### Directions for this task
Your response must be made up of each line in the data below that contains the string "attributeID".

### Records provided
- - - -

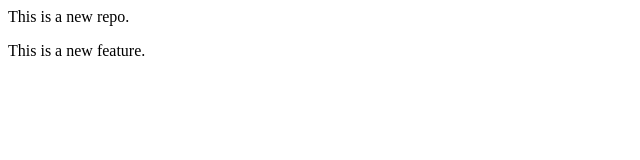
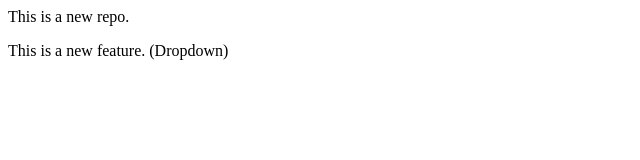
Before and after one commit to nirmitarora01/LocalRepo, a plain HTML site: page index.html in a window 1280 px wide. Shown: the full height of the page, 0-640 px from the left. Drawn offline with Linux system fonts and the light colour scheme.

Commit message:
Added dropdown

```diff
--- a/index.html
+++ b/index.html
@@ -1,2 +1,2 @@
 <p>This is a new repo.</p>
-<p>This is a new feature.</p>
+<p>This is a new feature. (Dropdown) </p>
```
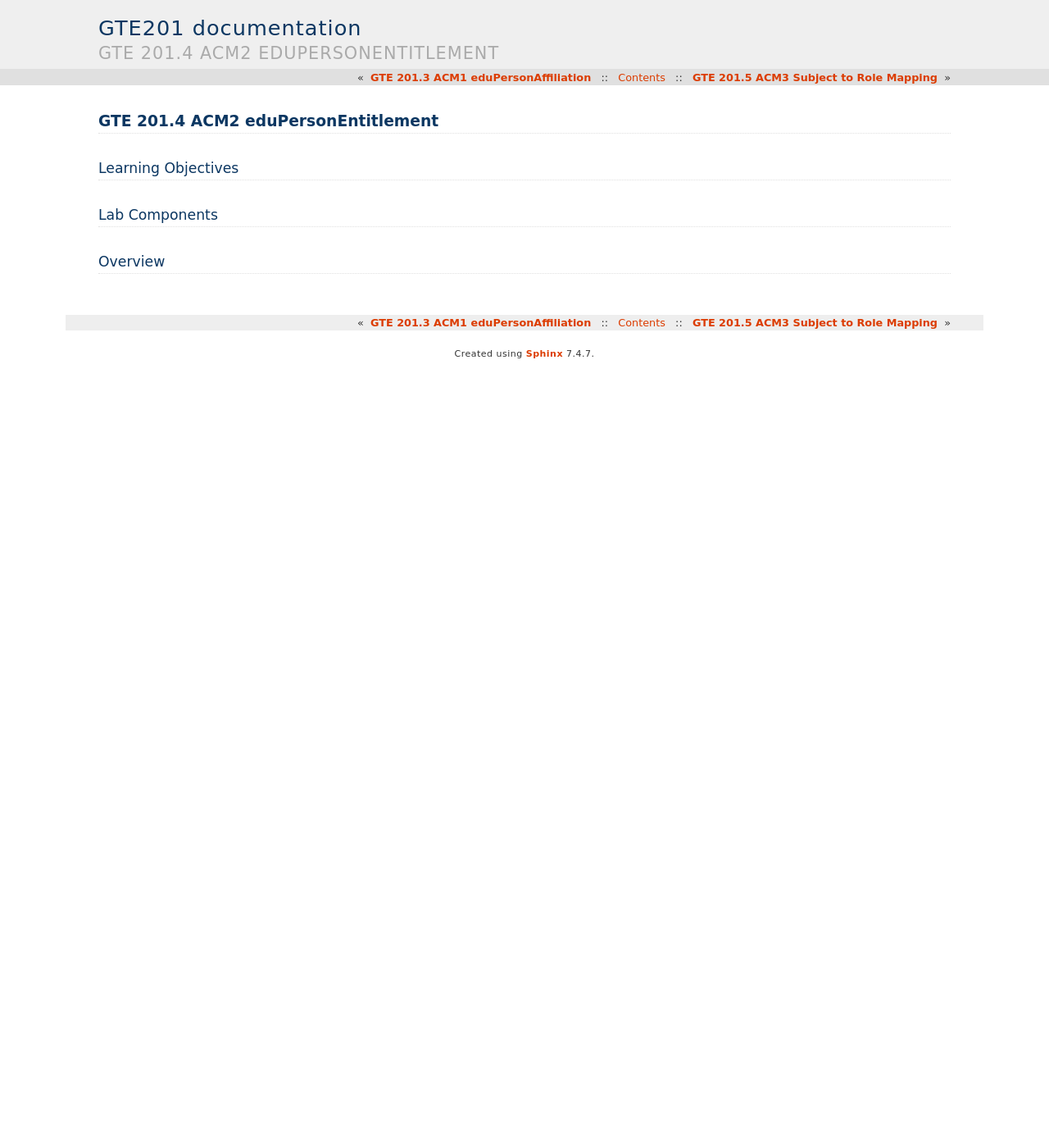
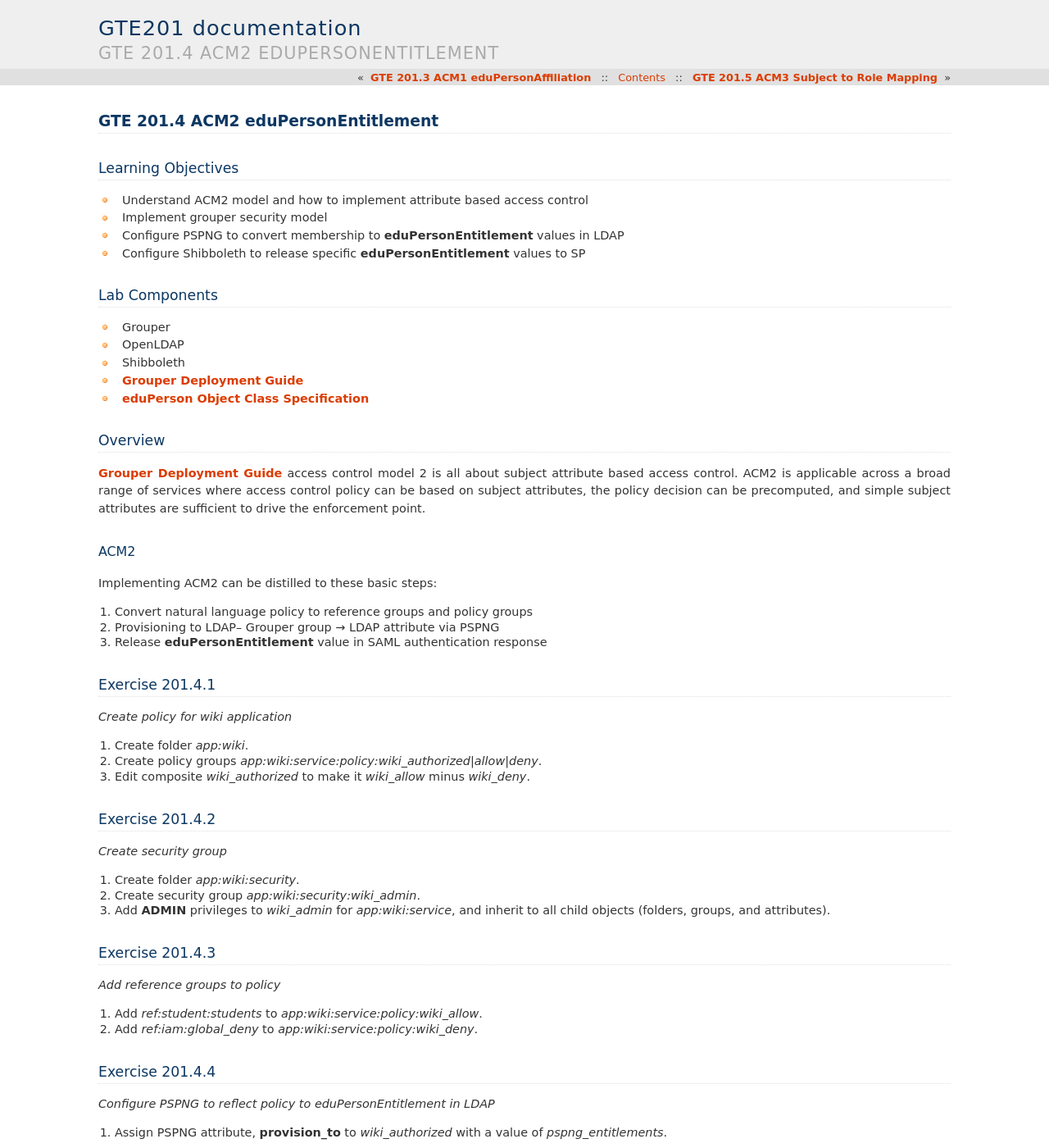
Before and after one commit to cwaldbieser/gte201_docs, a Sphinx documentation site: the page built from docs/201.4.rst, in a window 1280 px wide and 1400 px high. Shown: the whole window at 82% size. Built offline with Sphinx 7.4.7, drawn with Linux system fonts in a browser that asks for light colours; some of the changed text lies outside the part shown.

Commit message:
Completed 201.4.

```diff
--- a/docs/201.4.rst
+++ b/docs/201.4.rst
@@ -7,22 +7,121 @@ GTE 201.4 ACM2 eduPersonEntitlement
 Learning Objectives
 -------------------
 
+* Understand ACM2 model and how to implement attribute based access control
+* Implement grouper security model
+* Configure PSPNG to convert membership to **eduPersonEntitlement** values in LDAP
+* Configure Shibboleth to release specific **eduPersonEntitlement** values to SP
+
 
 --------------
 Lab Components
 --------------
+
+* Grouper
+* OpenLDAP
+* Shibboleth
+* `Grouper Deployment Guide`_
+* `eduPerson Object Class Specification`_
 
 
 --------
 Overview
 --------
 
+`Grouper Deployment Guide`_ access control model 2 is all about subject attribute
+based access control.  ACM2 is applicable across a broad range of services where
+access control policy can be based on subject attributes, the policy decision can
+be precomputed, and simple subject attributes are sufficient to drive the enforcement
+point.
+
+""""
+ACM2
+""""
+
+Implementing ACM2 can be distilled to these basic steps:
+
+#. Convert natural language policy to reference groups and policy groups
+#. Provisioning to LDAP-- Grouper group |rightarrow| LDAP attribute via PSPNG
+#. Release **eduPersonEntitlement** value in SAML authentication response
+
+
+----------------
+Exercise 201.4.1
+----------------
+
+*Create policy for wiki application*
+
+#. Create folder `app:wiki`.
+#. Create policy groups `app:wiki:service:policy:wiki_authorized|allow|deny`.
+#. Edit composite `wiki_authorized` to make it `wiki_allow` minus `wiki_deny`.
+
+----------------
+Exercise 201.4.2
+----------------
+
+*Create security group*
+
+#. Create folder `app:wiki:security`.
+#. Create security group `app:wiki:security:wiki_admin`.
+#. Add **ADMIN** privileges to `wiki_admin` for `app:wiki:service`, and inherit
+   to all child objects (folders, groups, and attributes).
+
+----------------
+Exercise 201.4.3
+----------------
+
+*Add reference groups to policy*
+
+#. Add `ref:student:students` to `app:wiki:service:policy:wiki_allow`.
+#. Add `ref:iam:global_deny` to `app:wiki:service:policy:wiki_deny`.
+
+----------------
+Exercise 201.4.4
+----------------
+
+*Configure PSPNG to reflect policy to eduPersonEntitlement in LDAP*
+
+#. Assign PSPNG attribute, **provision_to**  to `wiki_authorized` with a value
+   of *pspng_entitlements*.
+#. Configure PSPNG to convert membership to ePE value of http://sp.example.org/wiki
+   and review in LDAP.  The relevent configuration is below:
+
+   .. literalinclude:: examples/201-4-4.pspng-epe.grouper-loader.properties
+        :language: properties
+        :caption: grouper-loader.properties
+        :linenos:
+
+----------------
+Exercise 201.4.5
+----------------
+
+*Configure Shib to release ePE value for our SP*
+
+The demo shibboleth IdP has been configured to release the ePE attribute to
+the demo SP.  The relevant configuration is below:
+
+.. literalinclude:: examples/201-4-5.attribute-filter.xml
+    :language: xml
+    :caption: attribute-filter.xml
+    :lines: 16-42
+    :emphasize-lines: 17
+    :linenos:
+
+----------------
+Exercise 201.4.6
+----------------
+
+*(Thought exercise!) Create accounts at target SP*
+
+Use policy groups to create/manage accounts at target SP.
+
+* Native grouper SP specific provisioning components
+* RabbitMQ based provisioning / deprovisioning
+* midPoint
 
 
 
+.. |rightarrow| unicode:: U+2192
 
-
-
-
-
+.. _eduPerson Object Class Specification: http://software.internet2.edu/eduperson/internet2-mace-dir-eduperson-201602.html
 .. _Grouper Deployment Guide: https://spaces.at.internet2.edu/display/Grouper/Grouper+Deployment+Guide+Work+-TIER+Program
--- /dev/null
+++ b/docs/examples/201-4-5.attribute-filter.xml
@@ -0,0 +1,65 @@
+<?xml version="1.0" encoding="UTF-8"?>
+<!--
+    This file is an EXAMPLE policy file.  While the policy presented in this
+    example file is illustrative of some simple cases, it relies on the names of
+    non-existent example services and the example attributes demonstrated in the
+    default attribute-resolver.xml file.
+
+    Deployers should refer to the documentation for a complete list of components
+    and their options.
+-->
+<AttributeFilterPolicyGroup id="ShibbolethFilterPolicy"
+        xmlns="urn:mace:shibboleth:2.0:afp"
+        xmlns:xsi="http://www.w3.org/2001/XMLSchema-instance"
+        xsi:schemaLocation="urn:mace:shibboleth:2.0:afp http://shibboleth.net/schema/idp/shibboleth-afp.xsd">
+
+    <!-- Release some attributes to an SP. -->
+    <AttributeFilterPolicy id="example1">
+        <PolicyRequirementRule xsi:type="Requester" value="https://grouperdemo/shibboleth" />
+
+        <AttributeRule attributeID="cn">
+            <PermitValueRule xsi:type="ANY" />
+        </AttributeRule>
+
+        <AttributeRule attributeID="eduPersonAffiliation">
+            <PermitValueRule xsi:type="ANY" />
+        </AttributeRule>
+
+        <AttributeRule attributeID="eduPersonPrimaryAffiliation">
+            <PermitValueRule xsi:type="ANY" />
+        </AttributeRule>
+
+        <AttributeRule attributeID="eduPersonEntitlement">
+            <PermitValueRule xsi:type="ANY" />
+        </AttributeRule>
+
+        <AttributeRule attributeID="eduPersonPrincipalName">
+            <PermitValueRule xsi:type="ANY" />
+        </AttributeRule>
+
+        <AttributeRule attributeID="eduPersonScopedAffiliation">
+            <PermitValueRule xsi:type="ANY" />
+        </AttributeRule>
+
+        <AttributeRule attributeID="employeeNumber">
+            <PermitValueRule xsi:type="ANY" />
+        </AttributeRule>
+
+        <AttributeRule attributeID="givenName">
+            <PermitValueRule xsi:type="ANY" />
+        </AttributeRule>
+
+        <AttributeRule attributeID="mail">
+            <PermitValueRule xsi:type="ANY" />
+        </AttributeRule>
+
+        <AttributeRule attributeID="surname">
+            <PermitValueRule xsi:type="ANY" />
+        </AttributeRule>
+
+        <AttributeRule attributeID="uid">
+            <PermitValueRule xsi:type="ANY" />
+        </AttributeRule>
+
+    </AttributeFilterPolicy>
+</AttributeFilterPolicyGroup>
```
Also changed, not shown: 1 other file.
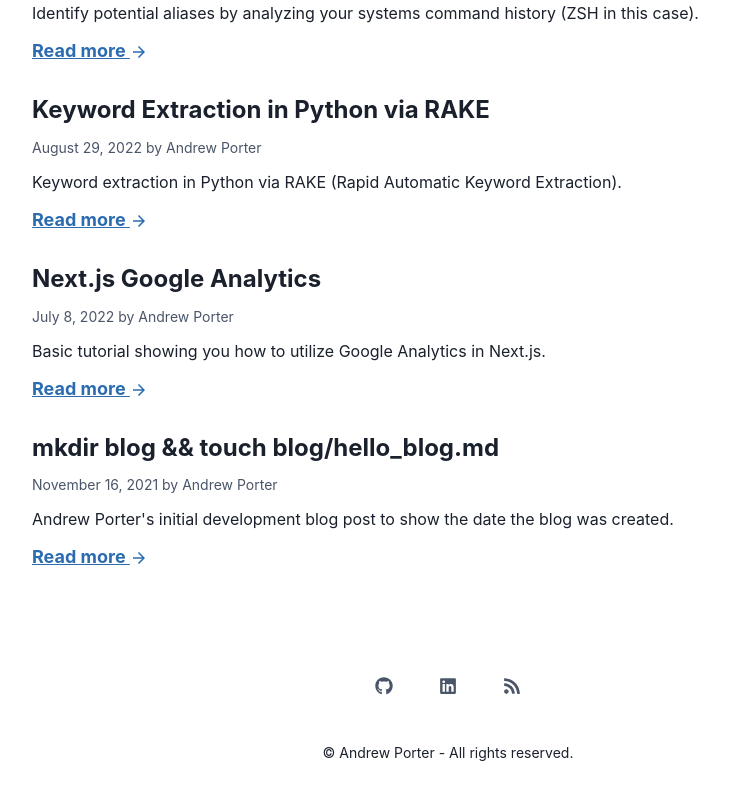
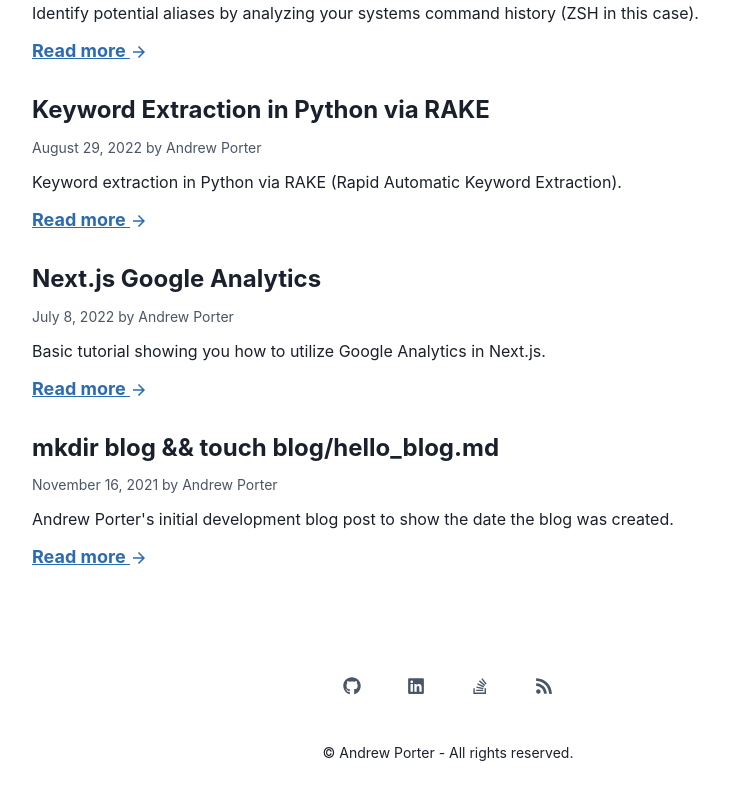
Before and after one commit to AndrewRPorter/website, a Next.js app: page /blog in a window 1280 px wide. Shown: the part 344-1144 px from the top of the page, without its empty margins (192-921 px from the left). Built offline with nearby package versions, Linux system fonts and the light colour scheme.

Commit message:
Add stackoverflow link and padding to blob posts

```diff
--- a/components/navigation/footer.tsx
+++ b/components/navigation/footer.tsx
@@ -4,12 +4,9 @@
   Stack,
   Text,
   useColorModeValue,
-  Button,
-  Link as ChakraLink,
   IconButton
 } from '@chakra-ui/react'
-import Link from 'next/link'
-import { FaGithub, FaLinkedin, FaRss } from 'react-icons/fa'
+import { FaGithub, FaLinkedin, FaRss, FaStackOverflow } from 'react-icons/fa'
 
 export default function Footer() {
   return (
@@ -32,8 +29,11 @@
             background="none"
             icon={<FaGithub />}
             size="lg"
-            color={useColorModeValue("gray.600", "white")}
-            _hover={{ background: 'none', color: useColorModeValue('blue.600', 'blue.200') }}
+            color={useColorModeValue('gray.600', 'white')}
+            _hover={{
+              background: 'none',
+              color: useColorModeValue('blue.600', 'blue.200')
+            }}
           />
           <IconButton
             as="a"
@@ -43,8 +43,25 @@
             background="none"
             icon={<FaLinkedin />}
             size="lg"
-            color={useColorModeValue("gray.600", "white")}
-            _hover={{ background: 'none', color: useColorModeValue('blue.600', 'blue.200') }}
+            color={useColorModeValue('gray.600', 'white')}
+            _hover={{
+              background: 'none',
+              color: useColorModeValue('blue.600', 'blue.200')
+            }}
+          />
+          <IconButton
+            as="a"
+            href="https://stackoverflow.com/users/8168077/aporter1031"
+            aria-label="Stock Overflow"
+            target="_blank"
+            background="none"
+            icon={<FaStackOverflow />}
+            size="lg"
+            color={useColorModeValue('gray.600', 'white')}
+            _hover={{
+              background: 'none',
+              color: useColorModeValue('blue.600', 'blue.200')
+            }}
           />
           <IconButton
             as="a"
@@ -54,8 +71,11 @@
             background="none"
             icon={<FaRss />}
             size="lg"
-            color={useColorModeValue("gray.600", "white")}
-            _hover={{ background: 'none', color: useColorModeValue('blue.600', 'blue.200') }}
+            color={useColorModeValue('gray.600', 'white')}
+            _hover={{
+              background: 'none',
+              color: useColorModeValue('blue.600', 'blue.200')
+            }}
           />
         </Container>
 
--- a/pages/blog/[slug].tsx
+++ b/pages/blog/[slug].tsx
@@ -10,6 +10,7 @@
 import BlogMetaData from '@/components/blog/blog_meta_data'
 import rehypeSlug from 'rehype-slug'
 import { MDXRemoteSerializeResult } from 'next-mdx-remote/dist/types'
+import { Box } from '@chakra-ui/react'
 
 type Props = {
   source: MDXRemoteSerializeResult
@@ -37,7 +38,10 @@
         markdownContent={props.markdownContent}
         pageTitle={props.frontMatter.title}
       />
-      <MDXWrapper {...props.source} />
+
+      <Box pt={6}>
+        <MDXWrapper {...props.source} />
+      </Box>
     </Layout>
   )
 }
```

- - - -

### Worked solution
+        <AttributeRule attributeID="cn">
+        <AttributeRule attributeID="eduPersonAffiliation">
+        <AttributeRule attributeID="eduPersonPrimaryAffiliation">
+        <AttributeRule attributeID="eduPersonEntitlement">
+        <AttributeRule attributeID="eduPersonPrincipalName">
+        <AttributeRule attributeID="eduPersonScopedAffiliation">
+        <AttributeRule attributeID="employeeNumber">
+        <AttributeRule attributeID="givenName">
+        <AttributeRule attributeID="mail">
+        <AttributeRule attributeID="surname">
+        <AttributeRule attributeID="uid">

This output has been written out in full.